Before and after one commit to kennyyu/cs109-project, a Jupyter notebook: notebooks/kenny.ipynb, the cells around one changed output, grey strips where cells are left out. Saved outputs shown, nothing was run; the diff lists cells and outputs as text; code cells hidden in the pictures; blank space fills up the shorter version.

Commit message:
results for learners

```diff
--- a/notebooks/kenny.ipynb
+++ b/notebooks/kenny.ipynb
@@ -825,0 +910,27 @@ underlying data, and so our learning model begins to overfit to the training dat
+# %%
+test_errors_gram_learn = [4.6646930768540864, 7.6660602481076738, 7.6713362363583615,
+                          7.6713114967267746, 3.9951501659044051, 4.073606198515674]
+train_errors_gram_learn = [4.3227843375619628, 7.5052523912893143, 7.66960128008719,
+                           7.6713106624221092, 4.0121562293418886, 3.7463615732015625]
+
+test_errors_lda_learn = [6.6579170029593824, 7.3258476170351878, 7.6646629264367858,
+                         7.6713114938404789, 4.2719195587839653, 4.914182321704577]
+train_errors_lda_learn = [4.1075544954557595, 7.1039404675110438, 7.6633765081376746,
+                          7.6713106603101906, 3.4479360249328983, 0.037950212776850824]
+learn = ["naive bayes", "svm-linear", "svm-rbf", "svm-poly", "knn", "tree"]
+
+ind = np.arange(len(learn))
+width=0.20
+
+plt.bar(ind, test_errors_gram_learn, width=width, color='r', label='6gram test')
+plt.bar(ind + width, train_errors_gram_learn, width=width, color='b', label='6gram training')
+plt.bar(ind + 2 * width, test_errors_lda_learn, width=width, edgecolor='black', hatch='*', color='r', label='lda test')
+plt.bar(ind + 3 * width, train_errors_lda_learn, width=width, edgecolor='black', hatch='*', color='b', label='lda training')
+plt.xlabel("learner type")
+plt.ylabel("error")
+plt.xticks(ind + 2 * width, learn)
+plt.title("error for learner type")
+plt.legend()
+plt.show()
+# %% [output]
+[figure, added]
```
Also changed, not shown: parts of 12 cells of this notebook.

::::::::::

Required action:
Each line above that contains the string "width" should be identified and copied.

Task result:
+width=0.20
+plt.bar(ind, test_errors_gram_learn, width=width, color='r', label='6gram test')
+plt.bar(ind + width, train_errors_gram_learn, width=width, color='b', label='6gram training')
+plt.bar(ind + 2 * width, test_errors_lda_learn, width=width, edgecolor='black', hatch='*', color='r', label='lda test')
+plt.bar(ind + 3 * width, train_errors_lda_learn, width=width, edgecolor='black', hatch='*', color='b', label='lda training')
+plt.xticks(ind + 2 * width, learn)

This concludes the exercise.